EXERCISE DETAILS:
Pick every line from the data that holds the word "instructions".

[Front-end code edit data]
=== Begin Enclosure ===

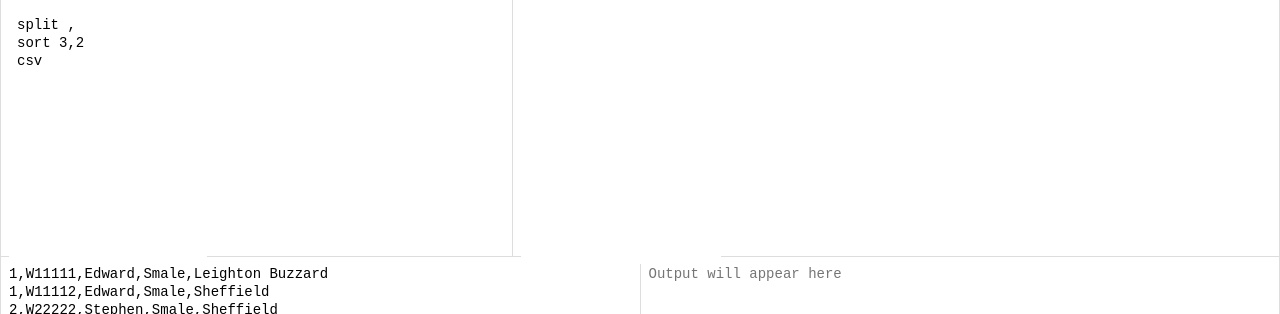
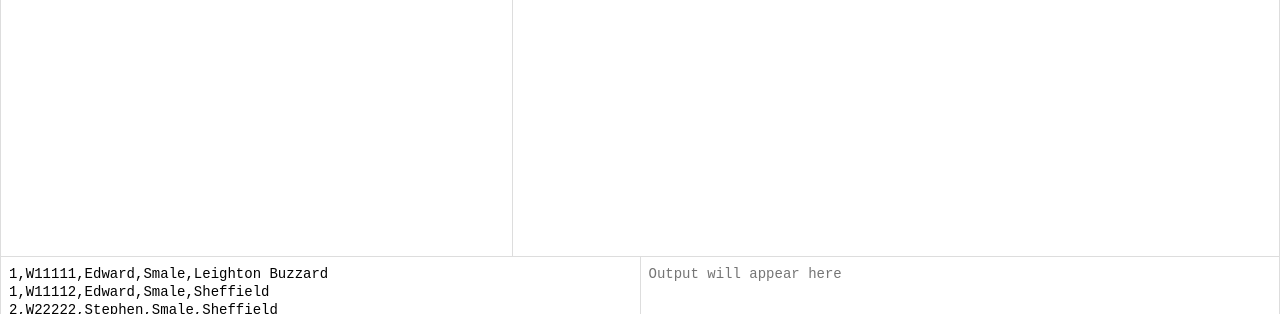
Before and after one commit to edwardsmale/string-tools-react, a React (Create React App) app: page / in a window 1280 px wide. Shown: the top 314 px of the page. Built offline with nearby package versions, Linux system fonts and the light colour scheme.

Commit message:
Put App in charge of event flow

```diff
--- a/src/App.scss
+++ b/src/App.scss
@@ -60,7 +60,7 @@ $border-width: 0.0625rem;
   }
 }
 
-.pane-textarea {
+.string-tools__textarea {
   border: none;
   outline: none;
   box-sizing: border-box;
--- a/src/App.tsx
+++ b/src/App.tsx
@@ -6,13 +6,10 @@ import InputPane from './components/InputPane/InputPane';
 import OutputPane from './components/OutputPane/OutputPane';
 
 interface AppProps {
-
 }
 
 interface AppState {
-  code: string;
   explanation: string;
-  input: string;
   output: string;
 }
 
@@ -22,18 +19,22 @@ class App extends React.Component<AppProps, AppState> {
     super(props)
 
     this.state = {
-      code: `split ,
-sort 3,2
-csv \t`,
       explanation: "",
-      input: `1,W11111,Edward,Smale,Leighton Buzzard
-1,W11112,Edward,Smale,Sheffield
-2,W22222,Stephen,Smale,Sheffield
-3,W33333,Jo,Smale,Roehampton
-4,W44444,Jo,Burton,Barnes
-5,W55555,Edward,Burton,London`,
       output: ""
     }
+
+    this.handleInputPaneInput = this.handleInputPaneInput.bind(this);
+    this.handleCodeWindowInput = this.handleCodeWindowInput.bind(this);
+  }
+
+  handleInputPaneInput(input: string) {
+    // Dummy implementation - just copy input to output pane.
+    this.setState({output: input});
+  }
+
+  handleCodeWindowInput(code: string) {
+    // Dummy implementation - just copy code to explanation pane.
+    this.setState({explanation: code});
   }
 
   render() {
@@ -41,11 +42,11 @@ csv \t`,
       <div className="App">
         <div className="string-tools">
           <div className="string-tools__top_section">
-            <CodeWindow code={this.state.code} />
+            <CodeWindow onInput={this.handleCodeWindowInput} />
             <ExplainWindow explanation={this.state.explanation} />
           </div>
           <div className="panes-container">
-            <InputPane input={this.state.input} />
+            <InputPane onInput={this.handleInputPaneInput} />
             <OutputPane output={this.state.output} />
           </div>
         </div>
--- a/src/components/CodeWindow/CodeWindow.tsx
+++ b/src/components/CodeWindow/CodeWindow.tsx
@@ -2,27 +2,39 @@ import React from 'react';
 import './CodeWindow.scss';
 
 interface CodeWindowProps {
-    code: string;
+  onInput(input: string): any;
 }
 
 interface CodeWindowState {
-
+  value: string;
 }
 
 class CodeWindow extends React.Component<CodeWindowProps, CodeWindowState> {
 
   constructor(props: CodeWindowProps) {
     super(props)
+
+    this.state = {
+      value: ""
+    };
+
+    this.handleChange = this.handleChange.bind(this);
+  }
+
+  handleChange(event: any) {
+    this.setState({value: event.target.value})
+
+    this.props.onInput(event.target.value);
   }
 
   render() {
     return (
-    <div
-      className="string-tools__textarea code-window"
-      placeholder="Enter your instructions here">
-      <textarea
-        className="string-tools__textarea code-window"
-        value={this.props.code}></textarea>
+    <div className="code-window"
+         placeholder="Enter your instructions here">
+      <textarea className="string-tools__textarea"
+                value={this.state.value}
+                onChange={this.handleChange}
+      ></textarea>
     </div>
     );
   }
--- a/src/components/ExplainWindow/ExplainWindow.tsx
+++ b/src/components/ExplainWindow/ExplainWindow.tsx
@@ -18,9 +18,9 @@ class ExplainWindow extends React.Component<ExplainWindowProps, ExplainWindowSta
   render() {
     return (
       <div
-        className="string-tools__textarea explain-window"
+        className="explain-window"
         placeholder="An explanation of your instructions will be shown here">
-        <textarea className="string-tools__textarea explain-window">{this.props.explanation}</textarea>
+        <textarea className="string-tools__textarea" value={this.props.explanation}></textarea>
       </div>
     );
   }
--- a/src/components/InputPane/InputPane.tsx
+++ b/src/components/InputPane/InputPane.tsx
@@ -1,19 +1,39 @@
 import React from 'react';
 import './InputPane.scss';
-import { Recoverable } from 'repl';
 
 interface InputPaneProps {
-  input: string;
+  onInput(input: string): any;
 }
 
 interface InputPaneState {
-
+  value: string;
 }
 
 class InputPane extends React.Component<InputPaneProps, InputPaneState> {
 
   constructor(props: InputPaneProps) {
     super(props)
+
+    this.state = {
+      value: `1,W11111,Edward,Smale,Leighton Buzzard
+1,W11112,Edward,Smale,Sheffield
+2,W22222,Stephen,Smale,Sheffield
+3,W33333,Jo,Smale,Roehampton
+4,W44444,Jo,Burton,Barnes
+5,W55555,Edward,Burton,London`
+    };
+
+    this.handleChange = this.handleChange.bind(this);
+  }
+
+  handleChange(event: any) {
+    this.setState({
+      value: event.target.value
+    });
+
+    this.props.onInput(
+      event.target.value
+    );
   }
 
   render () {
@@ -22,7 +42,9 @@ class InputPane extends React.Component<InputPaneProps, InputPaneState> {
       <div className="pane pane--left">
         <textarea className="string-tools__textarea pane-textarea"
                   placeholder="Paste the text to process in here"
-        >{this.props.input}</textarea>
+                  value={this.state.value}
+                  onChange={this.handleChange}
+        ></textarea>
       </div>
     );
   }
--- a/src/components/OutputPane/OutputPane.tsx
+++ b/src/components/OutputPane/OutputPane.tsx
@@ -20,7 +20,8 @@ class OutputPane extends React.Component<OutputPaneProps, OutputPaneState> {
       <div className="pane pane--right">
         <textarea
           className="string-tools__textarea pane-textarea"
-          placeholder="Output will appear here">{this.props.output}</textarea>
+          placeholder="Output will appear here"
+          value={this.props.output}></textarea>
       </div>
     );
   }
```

=== End Enclosure ===

RESULT OF THE TASK:
-      placeholder="Enter your instructions here">
+         placeholder="Enter your instructions here">
         placeholder="An explanation of your instructions will be shown here">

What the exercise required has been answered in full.